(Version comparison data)
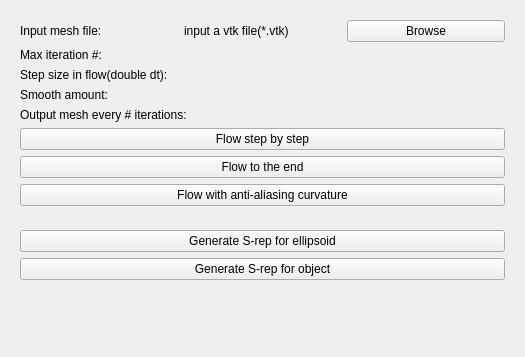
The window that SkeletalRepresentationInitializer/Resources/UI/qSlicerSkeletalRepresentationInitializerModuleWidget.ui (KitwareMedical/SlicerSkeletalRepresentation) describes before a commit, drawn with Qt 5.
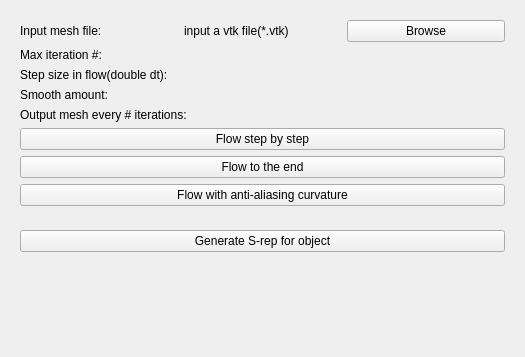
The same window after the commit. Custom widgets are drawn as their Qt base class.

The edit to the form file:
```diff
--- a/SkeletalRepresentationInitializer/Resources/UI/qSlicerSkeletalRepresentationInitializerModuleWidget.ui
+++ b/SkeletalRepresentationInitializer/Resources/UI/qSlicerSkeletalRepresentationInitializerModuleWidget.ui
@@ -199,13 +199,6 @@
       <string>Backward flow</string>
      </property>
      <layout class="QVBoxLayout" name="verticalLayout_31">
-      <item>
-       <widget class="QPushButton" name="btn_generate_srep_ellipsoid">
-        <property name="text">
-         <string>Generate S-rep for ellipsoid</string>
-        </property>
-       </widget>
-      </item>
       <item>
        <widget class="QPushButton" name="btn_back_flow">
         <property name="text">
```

==

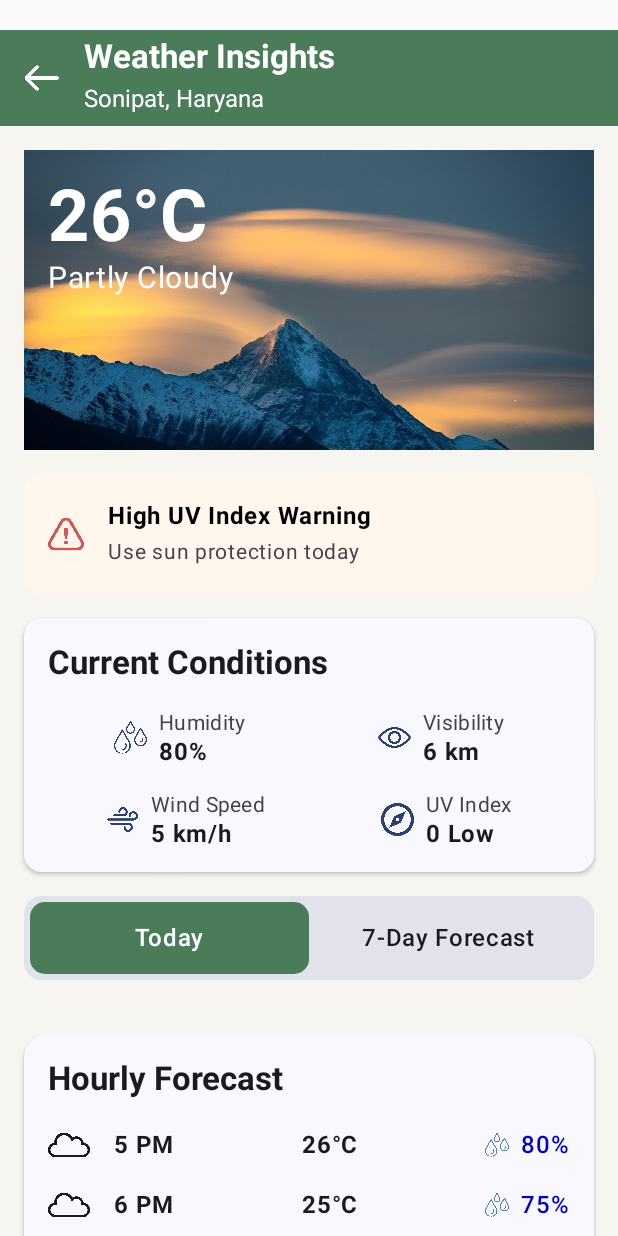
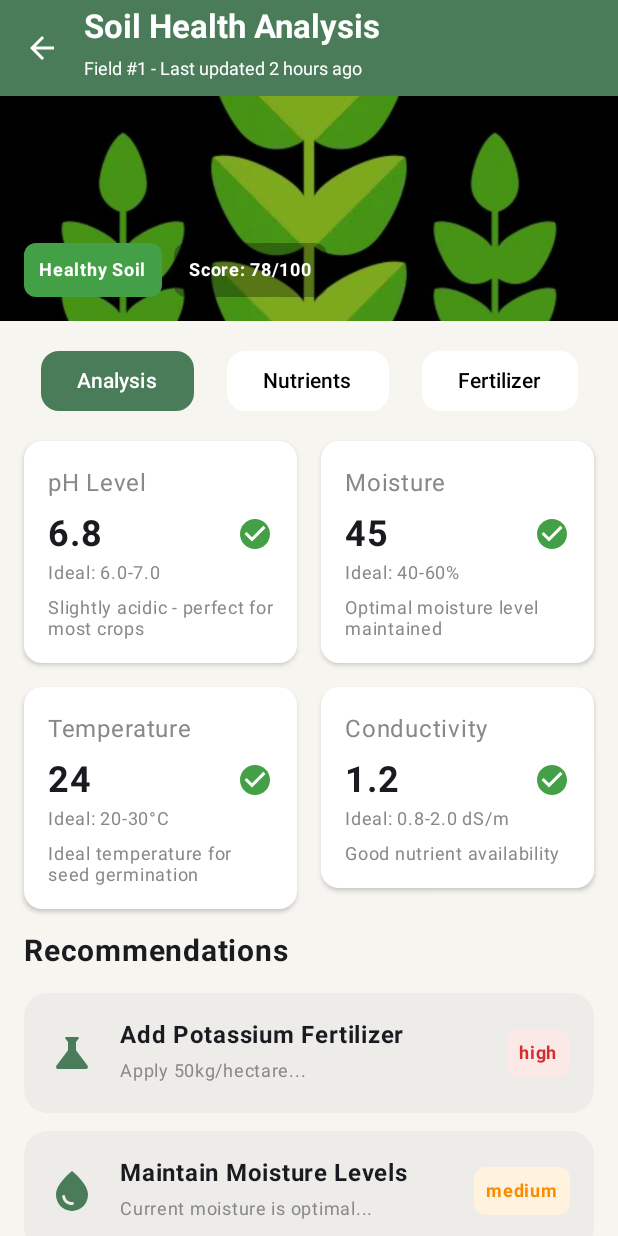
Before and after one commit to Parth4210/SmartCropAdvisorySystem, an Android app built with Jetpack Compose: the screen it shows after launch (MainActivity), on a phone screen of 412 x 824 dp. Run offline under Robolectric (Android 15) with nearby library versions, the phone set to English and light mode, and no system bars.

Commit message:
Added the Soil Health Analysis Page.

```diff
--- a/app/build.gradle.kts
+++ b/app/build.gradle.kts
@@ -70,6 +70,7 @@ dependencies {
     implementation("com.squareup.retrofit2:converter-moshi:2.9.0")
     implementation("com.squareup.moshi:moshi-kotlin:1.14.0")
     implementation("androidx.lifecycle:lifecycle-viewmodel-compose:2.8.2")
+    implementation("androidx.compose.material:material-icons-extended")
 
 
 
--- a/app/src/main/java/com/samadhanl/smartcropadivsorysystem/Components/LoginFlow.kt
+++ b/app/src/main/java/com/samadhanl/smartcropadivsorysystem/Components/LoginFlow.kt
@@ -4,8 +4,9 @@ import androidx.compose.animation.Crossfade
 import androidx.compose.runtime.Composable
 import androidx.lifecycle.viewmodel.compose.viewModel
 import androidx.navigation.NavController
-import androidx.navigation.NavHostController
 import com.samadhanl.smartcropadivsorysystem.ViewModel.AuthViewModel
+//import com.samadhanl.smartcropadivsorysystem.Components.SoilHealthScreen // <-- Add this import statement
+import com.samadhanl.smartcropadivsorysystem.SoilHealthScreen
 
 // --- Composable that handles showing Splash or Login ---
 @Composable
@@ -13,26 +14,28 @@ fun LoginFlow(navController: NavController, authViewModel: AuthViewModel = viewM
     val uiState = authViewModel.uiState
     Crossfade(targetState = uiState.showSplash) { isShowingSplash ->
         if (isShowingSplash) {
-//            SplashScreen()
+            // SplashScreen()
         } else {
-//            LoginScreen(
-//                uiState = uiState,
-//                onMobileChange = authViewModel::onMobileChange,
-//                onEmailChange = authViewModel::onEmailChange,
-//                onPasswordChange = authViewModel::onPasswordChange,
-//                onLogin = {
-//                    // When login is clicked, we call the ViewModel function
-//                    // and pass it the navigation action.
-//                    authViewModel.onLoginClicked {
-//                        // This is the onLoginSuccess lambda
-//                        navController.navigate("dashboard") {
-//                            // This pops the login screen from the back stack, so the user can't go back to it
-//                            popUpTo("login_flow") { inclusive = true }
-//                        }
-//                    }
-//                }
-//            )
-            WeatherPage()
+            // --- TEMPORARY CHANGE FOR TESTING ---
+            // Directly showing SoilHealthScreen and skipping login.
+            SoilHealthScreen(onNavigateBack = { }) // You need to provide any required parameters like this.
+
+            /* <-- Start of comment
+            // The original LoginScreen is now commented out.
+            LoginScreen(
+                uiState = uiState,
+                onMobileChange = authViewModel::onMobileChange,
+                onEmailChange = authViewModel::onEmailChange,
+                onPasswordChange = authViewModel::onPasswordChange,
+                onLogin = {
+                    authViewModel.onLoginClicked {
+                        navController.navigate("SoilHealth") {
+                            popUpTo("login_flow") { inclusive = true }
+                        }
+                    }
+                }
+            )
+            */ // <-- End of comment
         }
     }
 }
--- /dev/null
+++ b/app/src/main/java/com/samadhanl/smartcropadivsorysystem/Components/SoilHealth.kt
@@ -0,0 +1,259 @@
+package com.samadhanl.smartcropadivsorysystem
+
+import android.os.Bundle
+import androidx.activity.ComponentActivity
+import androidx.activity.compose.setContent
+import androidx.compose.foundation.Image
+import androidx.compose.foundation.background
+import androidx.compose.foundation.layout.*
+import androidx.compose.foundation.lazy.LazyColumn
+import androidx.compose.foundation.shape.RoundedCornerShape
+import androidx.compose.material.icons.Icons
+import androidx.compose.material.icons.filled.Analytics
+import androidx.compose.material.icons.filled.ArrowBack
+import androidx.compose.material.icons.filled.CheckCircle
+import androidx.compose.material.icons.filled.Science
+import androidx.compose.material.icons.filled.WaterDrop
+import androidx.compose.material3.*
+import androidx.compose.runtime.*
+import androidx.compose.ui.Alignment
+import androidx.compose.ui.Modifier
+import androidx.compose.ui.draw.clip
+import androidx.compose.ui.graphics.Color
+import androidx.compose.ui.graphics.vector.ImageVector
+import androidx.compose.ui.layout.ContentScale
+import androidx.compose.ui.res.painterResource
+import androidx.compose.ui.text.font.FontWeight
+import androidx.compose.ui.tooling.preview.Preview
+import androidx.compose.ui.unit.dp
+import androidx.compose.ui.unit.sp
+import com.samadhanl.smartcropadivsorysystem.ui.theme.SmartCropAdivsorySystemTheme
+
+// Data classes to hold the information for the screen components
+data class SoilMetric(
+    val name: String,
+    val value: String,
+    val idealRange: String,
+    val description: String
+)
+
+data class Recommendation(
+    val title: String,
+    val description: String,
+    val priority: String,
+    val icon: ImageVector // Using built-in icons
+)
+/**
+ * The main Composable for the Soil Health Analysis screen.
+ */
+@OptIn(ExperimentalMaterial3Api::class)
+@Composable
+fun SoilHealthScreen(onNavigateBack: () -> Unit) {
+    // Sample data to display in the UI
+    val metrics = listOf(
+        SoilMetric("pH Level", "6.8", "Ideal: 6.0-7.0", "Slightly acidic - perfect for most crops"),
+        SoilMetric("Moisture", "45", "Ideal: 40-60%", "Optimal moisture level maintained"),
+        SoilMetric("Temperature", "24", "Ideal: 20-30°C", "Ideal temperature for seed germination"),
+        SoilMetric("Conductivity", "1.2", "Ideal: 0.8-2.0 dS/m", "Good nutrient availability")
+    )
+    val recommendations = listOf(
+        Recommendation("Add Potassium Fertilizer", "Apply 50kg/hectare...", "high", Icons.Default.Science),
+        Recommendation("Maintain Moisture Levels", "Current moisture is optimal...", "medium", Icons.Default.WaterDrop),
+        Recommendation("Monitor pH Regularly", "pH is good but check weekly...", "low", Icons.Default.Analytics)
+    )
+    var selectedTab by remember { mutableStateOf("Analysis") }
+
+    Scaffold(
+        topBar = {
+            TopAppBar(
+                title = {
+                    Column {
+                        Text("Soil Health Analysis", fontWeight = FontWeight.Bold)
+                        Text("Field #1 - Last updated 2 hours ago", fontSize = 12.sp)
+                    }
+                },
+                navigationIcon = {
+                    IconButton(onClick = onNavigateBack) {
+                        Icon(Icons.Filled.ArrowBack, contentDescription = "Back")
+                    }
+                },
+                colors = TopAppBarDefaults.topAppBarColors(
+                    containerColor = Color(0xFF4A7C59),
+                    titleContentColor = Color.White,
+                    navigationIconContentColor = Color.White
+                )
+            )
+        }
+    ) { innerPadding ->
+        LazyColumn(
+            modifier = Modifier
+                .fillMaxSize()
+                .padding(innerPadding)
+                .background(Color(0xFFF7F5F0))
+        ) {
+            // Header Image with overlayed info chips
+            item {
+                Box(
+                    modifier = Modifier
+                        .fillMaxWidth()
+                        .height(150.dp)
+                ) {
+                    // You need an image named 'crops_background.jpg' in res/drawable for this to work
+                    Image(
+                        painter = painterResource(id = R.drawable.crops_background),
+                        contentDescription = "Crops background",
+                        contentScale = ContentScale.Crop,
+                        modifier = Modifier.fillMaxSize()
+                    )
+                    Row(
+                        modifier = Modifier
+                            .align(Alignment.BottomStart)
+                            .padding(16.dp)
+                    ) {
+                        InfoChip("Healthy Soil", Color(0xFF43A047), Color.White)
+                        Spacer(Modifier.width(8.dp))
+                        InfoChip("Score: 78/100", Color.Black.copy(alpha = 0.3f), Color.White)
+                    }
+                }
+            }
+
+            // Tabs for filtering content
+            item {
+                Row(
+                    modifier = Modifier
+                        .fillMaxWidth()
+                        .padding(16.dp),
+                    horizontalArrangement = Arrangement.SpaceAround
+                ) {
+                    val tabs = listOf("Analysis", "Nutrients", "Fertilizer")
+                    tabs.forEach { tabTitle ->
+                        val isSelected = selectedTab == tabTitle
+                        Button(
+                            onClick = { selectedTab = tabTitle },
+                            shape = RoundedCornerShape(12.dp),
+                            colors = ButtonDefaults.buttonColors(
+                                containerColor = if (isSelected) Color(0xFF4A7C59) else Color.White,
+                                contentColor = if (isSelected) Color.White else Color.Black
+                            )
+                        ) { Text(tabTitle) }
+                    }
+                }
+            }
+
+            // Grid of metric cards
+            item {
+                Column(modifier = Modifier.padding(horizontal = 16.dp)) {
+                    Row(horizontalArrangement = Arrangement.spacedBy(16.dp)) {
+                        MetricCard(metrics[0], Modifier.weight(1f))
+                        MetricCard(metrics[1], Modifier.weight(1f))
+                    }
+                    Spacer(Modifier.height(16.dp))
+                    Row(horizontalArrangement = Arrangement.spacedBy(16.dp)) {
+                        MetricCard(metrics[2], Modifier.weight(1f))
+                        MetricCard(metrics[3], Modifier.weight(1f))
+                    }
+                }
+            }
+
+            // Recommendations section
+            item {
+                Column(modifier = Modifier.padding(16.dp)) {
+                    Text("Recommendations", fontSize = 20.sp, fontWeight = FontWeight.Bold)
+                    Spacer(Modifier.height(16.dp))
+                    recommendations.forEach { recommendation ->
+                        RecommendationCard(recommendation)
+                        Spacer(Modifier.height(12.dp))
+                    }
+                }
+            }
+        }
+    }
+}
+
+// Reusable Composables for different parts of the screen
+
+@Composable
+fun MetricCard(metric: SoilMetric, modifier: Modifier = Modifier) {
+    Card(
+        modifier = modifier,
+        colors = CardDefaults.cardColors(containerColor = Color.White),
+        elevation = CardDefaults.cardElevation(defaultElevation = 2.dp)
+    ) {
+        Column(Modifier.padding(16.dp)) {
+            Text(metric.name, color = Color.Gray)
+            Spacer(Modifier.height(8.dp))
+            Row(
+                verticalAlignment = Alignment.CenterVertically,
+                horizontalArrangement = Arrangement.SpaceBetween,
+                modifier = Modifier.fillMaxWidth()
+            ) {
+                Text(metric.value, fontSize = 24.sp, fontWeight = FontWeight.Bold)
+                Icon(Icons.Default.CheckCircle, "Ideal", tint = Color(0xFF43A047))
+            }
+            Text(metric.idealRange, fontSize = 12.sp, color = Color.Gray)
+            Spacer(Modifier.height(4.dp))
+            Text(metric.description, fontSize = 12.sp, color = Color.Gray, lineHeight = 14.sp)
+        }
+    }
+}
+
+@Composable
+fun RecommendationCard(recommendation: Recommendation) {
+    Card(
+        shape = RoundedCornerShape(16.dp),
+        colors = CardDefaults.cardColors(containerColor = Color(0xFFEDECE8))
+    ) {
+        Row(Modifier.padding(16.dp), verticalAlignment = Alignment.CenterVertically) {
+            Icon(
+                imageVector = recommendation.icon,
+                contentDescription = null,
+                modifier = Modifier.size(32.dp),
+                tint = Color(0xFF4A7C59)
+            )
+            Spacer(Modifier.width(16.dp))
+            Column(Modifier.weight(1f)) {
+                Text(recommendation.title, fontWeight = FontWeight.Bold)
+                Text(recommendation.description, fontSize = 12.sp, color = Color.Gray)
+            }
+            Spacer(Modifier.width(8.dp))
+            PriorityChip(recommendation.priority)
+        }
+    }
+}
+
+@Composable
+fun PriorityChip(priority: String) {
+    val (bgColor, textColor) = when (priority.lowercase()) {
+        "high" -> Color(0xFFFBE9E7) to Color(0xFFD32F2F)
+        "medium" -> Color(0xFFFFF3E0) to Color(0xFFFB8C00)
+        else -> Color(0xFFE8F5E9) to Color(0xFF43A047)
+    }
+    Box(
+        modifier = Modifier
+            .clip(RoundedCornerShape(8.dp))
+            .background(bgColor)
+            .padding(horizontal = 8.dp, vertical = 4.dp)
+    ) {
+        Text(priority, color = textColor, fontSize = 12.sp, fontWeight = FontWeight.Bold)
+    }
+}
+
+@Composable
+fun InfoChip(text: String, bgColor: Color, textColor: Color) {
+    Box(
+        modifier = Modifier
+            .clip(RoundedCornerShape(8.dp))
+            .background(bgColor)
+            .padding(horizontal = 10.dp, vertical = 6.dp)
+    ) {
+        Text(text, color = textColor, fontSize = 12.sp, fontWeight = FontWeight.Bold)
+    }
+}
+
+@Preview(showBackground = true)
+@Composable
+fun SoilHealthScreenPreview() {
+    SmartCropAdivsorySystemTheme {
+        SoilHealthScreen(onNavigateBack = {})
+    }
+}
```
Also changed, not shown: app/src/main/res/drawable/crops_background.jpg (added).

[PROBLEM REQUIREMENTS] Before answering, count every line of the data that holds the word "drawable"; the reply is that number only.

[SOLUTION] 3